• _Assigned task_: Copy out the records in full, word for word, without pictures.

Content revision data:
⁂
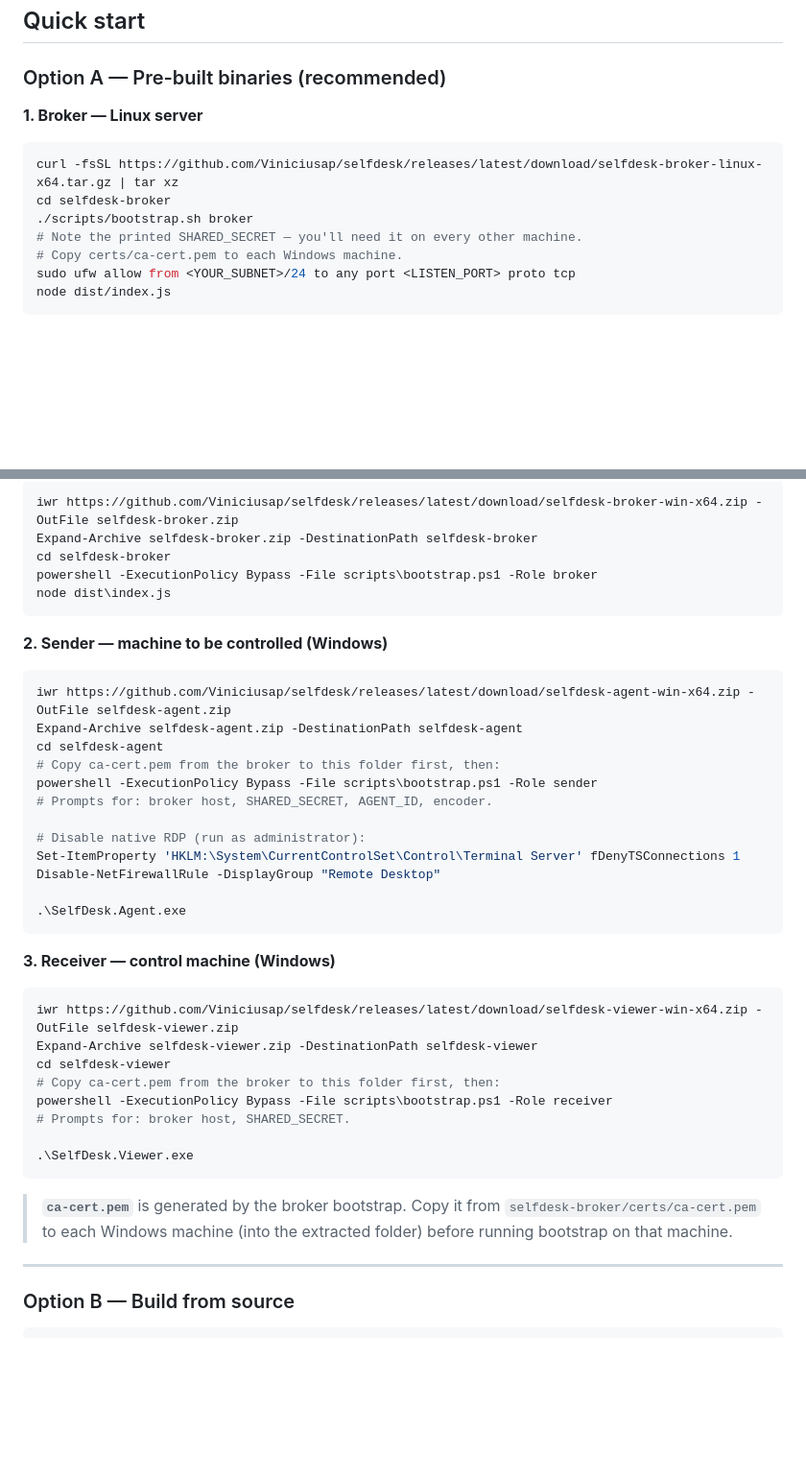
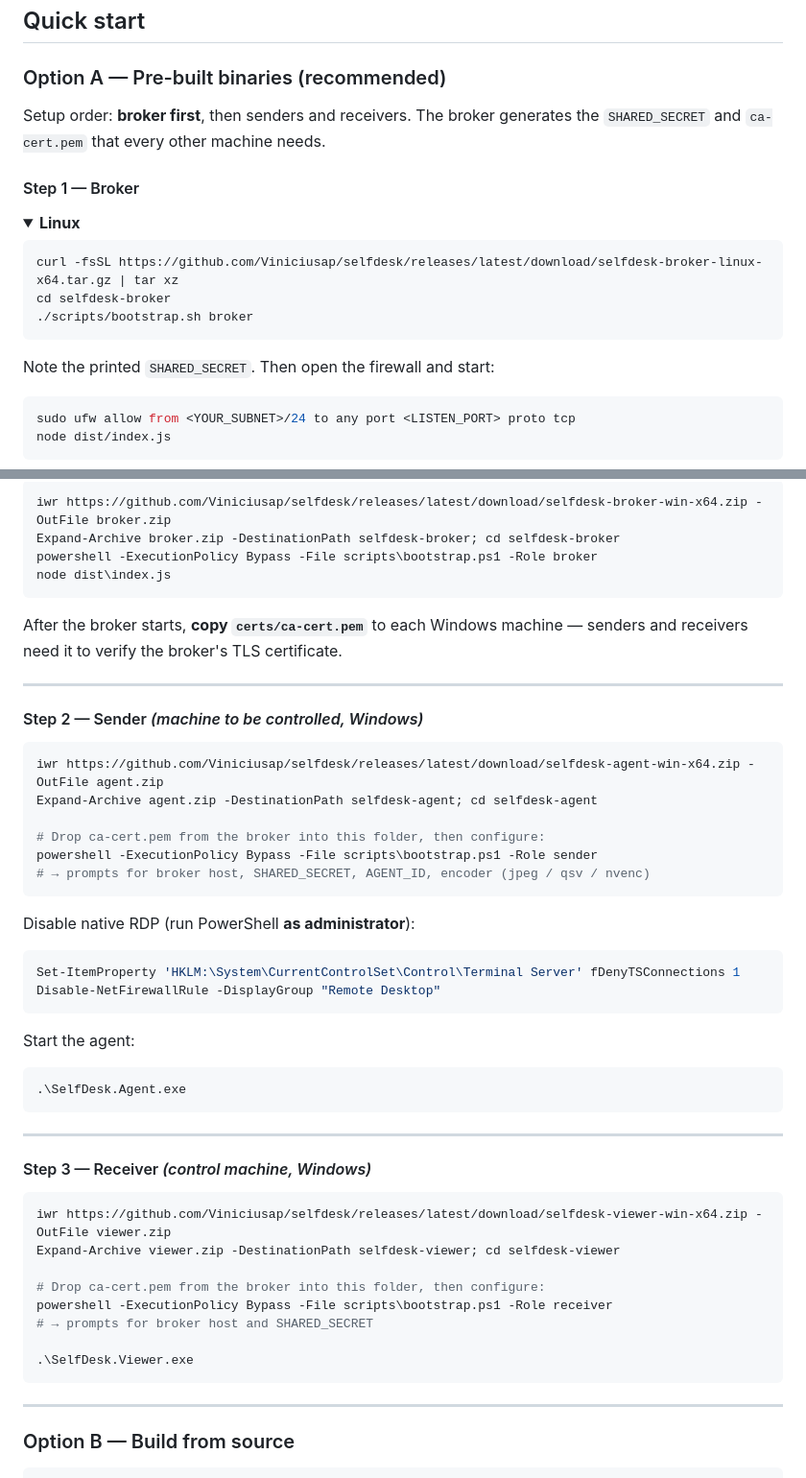
Before and after one commit to Viniciusap/selfdesk, a Markdown page: README.md, 2 parts joined by grey strips. Shown at 96% size. Rendered like a GitHub page; folded sections open; blank space fills up the shorter version.

Commit message:
docs: reorganiza Quick start — numeração clara, collapsible broker Linux/Windows, fluxo explícito

````diff
--- a/README.md
+++ b/README.md
@@ -133,14 +133,22 @@ Found a vulnerability? Please report it responsibly via a [private issue](https:
 
 ### Option A — Pre-built binaries (recommended)
 
-**1. Broker — Linux server**
+Setup order: **broker first**, then senders and receivers. The broker generates the `SHARED_SECRET` and `ca-cert.pem` that every other machine needs.
+
+#### Step 1 — Broker
+
+<details open>
+<summary><b>Linux</b></summary>
 
 ```bash
 curl -fsSL https://github.com/Viniciusap/selfdesk/releases/latest/download/selfdesk-broker-linux-x64.tar.gz | tar xz
 cd selfdesk-broker
 ./scripts/bootstrap.sh broker
-# Note the printed SHARED_SECRET — you'll need it on every other machine.
-# Copy certs/ca-cert.pem to each Windows machine.
+```
+
+Note the printed `SHARED_SECRET`. Then open the firewall and start:
+
+```bash
 sudo ufw allow from <YOUR_SUBNET>/24 to any port <LISTEN_PORT> proto tcp
 node dist/index.js
 ```
@@ -149,43 +160,55 @@ node dist/index.js
 
 ```powershell
-iwr https://github.com/Viniciusap/selfdesk/releases/latest/download/selfdesk-broker-win-x64.zip -OutFile selfdesk-broker.zip
-Expand-Archive selfdesk-broker.zip -DestinationPath selfdesk-broker
-cd selfdesk-broker
+iwr https://github.com/Viniciusap/selfdesk/releases/latest/download/selfdesk-broker-win-x64.zip -OutFile broker.zip
+Expand-Archive broker.zip -DestinationPath selfdesk-broker; cd selfdesk-broker
 powershell -ExecutionPolicy Bypass -File scripts\bootstrap.ps1 -Role broker
 node dist\index.js
 ```
 
-**2. Sender — machine to be controlled (Windows)**
+</details>
+
+After the broker starts, **copy `certs/ca-cert.pem`** to each Windows machine — senders and receivers need it to verify the broker's TLS certificate.
+
+---
+
+#### Step 2 — Sender *(machine to be controlled, Windows)*
 
 ```powershell
-iwr https://github.com/Viniciusap/selfdesk/releases/latest/download/selfdesk-agent-win-x64.zip -OutFile selfdesk-agent.zip
-Expand-Archive selfdesk-agent.zip -DestinationPath selfdesk-agent
-cd selfdesk-agent
-# Copy ca-cert.pem from the broker to this folder first, then:
+iwr https://github.com/Viniciusap/selfdesk/releases/latest/download/selfdesk-agent-win-x64.zip -OutFile agent.zip
+Expand-Archive agent.zip -DestinationPath selfdesk-agent; cd selfdesk-agent
+
+# Drop ca-cert.pem from the broker into this folder, then configure:
 powershell -ExecutionPolicy Bypass -File scripts\bootstrap.ps1 -Role sender
-# Prompts for: broker host, SHARED_SECRET, AGENT_ID, encoder.
+# → prompts for broker host, SHARED_SECRET, AGENT_ID, encoder (jpeg / qsv / nvenc)
+```
 
-# Disable native RDP (run as administrator):
+Disable native RDP (run PowerShell **as administrator**):
+
+```powershell
 Set-ItemProperty 'HKLM:\System\CurrentControlSet\Control\Terminal Server' fDenyTSConnections 1
 Disable-NetFirewallRule -DisplayGroup "Remote Desktop"
+```
 
+Start the agent:
+
+```powershell
 .\SelfDesk.Agent.exe
 ```
 
-**3. Receiver — control machine (Windows)**
+---
+
+#### Step 3 — Receiver *(control machine, Windows)*
 
 ```powershell
-iwr https://github.com/Viniciusap/selfdesk/releases/latest/download/selfdesk-viewer-win-x64.zip -OutFile selfdesk-viewer.zip
-Expand-Archive selfdesk-viewer.zip -DestinationPath selfdesk-viewer
-cd selfdesk-viewer
-# Copy ca-cert.pem from the broker to this folder first, then:
+iwr https://github.com/Viniciusap/selfdesk/releases/latest/download/selfdesk-viewer-win-x64.zip -OutFile viewer.zip
+Expand-Archive viewer.zip -DestinationPath selfdesk-viewer; cd selfdesk-viewer
+
+# Drop ca-cert.pem from the broker into this folder, then configure:
 powershell -ExecutionPolicy Bypass -File scripts\bootstrap.ps1 -Role receiver
-# Prompts for: broker host, SHARED_SECRET.
+# → prompts for broker host and SHARED_SECRET
 
 .\SelfDesk.Viewer.exe
 ```
-
-> **`ca-cert.pem`** is generated by the broker bootstrap. Copy it from `selfdesk-broker/certs/ca-cert.pem` to each Windows machine (into the extracted folder) before running bootstrap on that machine.
 
 ---
 
````
Also changed, not shown: other parts of README.md (+4 -1 lines).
⁂
• _Task response_:
Before and after one commit to Viniciusap/selfdesk, a Markdown page: README.md, 2 parts joined by grey strips. Shown at 96% size. Rendered like a GitHub page; folded sections open; blank space fills up the shorter version.

Commit message:
docs: reorganiza Quick start — numeração clara, collapsible broker Linux/Windows, fluxo explícito

````diff
--- a/README.md
+++ b/README.md
@@ -133,14 +133,22 @@ Found a vulnerability? Please report it responsibly via a [private issue](https:
 
 ### Option A — Pre-built binaries (recommended)
 
-**1. Broker — Linux server**
+Setup order: **broker first**, then senders and receivers. The broker generates the `SHARED_SECRET` and `ca-cert.pem` that every other machine needs.
+
+#### Step 1 — Broker
+
+<details open>
+<summary><b>Linux</b></summary>
 
 ```bash
 curl -fsSL https://github.com/Viniciusap/selfdesk/releases/latest/download/selfdesk-broker-linux-x64.tar.gz | tar xz
 cd selfdesk-broker
 ./scripts/bootstrap.sh broker
-# Note the printed SHARED_SECRET — you'll need it on every other machine.
-# Copy certs/ca-cert.pem to each Windows machine.
+```
+
+Note the printed `SHARED_SECRET`. Then open the firewall and start:
+
+```bash
 sudo ufw allow from <YOUR_SUBNET>/24 to any port <LISTEN_PORT> proto tcp
 node dist/index.js
 ```
@@ -149,43 +160,55 @@ node dist/index.js
 
 ```powershell
-iwr https://github.com/Viniciusap/selfdesk/releases/latest/download/selfdesk-broker-win-x64.zip -OutFile selfdesk-broker.zip
-Expand-Archive selfdesk-broker.zip -DestinationPath selfdesk-broker
-cd selfdesk-broker
+iwr https://github.com/Viniciusap/selfdesk/releases/latest/download/selfdesk-broker-win-x64.zip -OutFile broker.zip
+Expand-Archive broker.zip -DestinationPath selfdesk-broker; cd selfdesk-broker
 powershell -ExecutionPolicy Bypass -File scripts\bootstrap.ps1 -Role broker
 node dist\index.js
 ```
 
-**2. Sender — machine to be controlled (Windows)**
+</details>
+
+After the broker starts, **copy `certs/ca-cert.pem`** to each Windows machine — senders and receivers need it to verify the broker's TLS certificate.
+
+---
+
+#### Step 2 — Sender *(machine to be controlled, Windows)*
 
 ```powershell
-iwr https://github.com/Viniciusap/selfdesk/releases/latest/download/selfdesk-agent-win-x64.zip -OutFile selfdesk-agent.zip
-Expand-Archive selfdesk-agent.zip -DestinationPath selfdesk-agent
-cd selfdesk-agent
-# Copy ca-cert.pem from the broker to this folder first, then:
+iwr https://github.com/Viniciusap/selfdesk/releases/latest/download/selfdesk-agent-win-x64.zip -OutFile agent.zip
+Expand-Archive agent.zip -DestinationPath selfdesk-agent; cd selfdesk-agent
+
+# Drop ca-cert.pem from the broker into this folder, then configure:
 powershell -ExecutionPolicy Bypass -File scripts\bootstrap.ps1 -Role sender
-# Prompts for: broker host, SHARED_SECRET, AGENT_ID, encoder.
+# → prompts for broker host, SHARED_SECRET, AGENT_ID, encoder (jpeg / qsv / nvenc)
+```
 
-# Disable native RDP (run as administrator):
+Disable native RDP (run PowerShell **as administrator**):
+
+```powershell
 Set-ItemProperty 'HKLM:\System\CurrentControlSet\Control\Terminal Server' fDenyTSConnections 1
 Disable-NetFirewallRule -DisplayGroup "Remote Desktop"
+```
 
+Start the agent:
+
+```powershell
 .\SelfDesk.Agent.exe
 ```
 
-**3. Receiver — control machine (Windows)**
+---
+
+#### Step 3 — Receiver *(control machine, Windows)*
 
 ```powershell
-iwr https://github.com/Viniciusap/selfdesk/releases/latest/download/selfdesk-viewer-win-x64.zip -OutFile selfdesk-viewer.zip
-Expand-Archive selfdesk-viewer.zip -DestinationPath selfdesk-viewer
-cd selfdesk-viewer
-# Copy ca-cert.pem from the broker to this folder first, then:
+iwr https://github.com/Viniciusap/selfdesk/releases/latest/download/selfdesk-viewer-win-x64.zip -OutFile viewer.zip
+Expand-Archive viewer.zip -DestinationPath selfdesk-viewer; cd selfdesk-viewer
+
+# Drop ca-cert.pem from the broker into this folder, then configure:
 powershell -ExecutionPolicy Bypass -File scripts\bootstrap.ps1 -Role receiver
-# Prompts for: broker host, SHARED_SECRET.
+# → prompts for broker host and SHARED_SECRET
 
 .\SelfDesk.Viewer.exe
 ```
-
-> **`ca-cert.pem`** is generated by the broker bootstrap. Copy it from `selfdesk-broker/certs/ca-cert.pem` to each Windows machine (into the extracted folder) before running bootstrap on that machine.
 
 ---
 
````
Also changed, not shown: other parts of README.md (+4 -1 lines).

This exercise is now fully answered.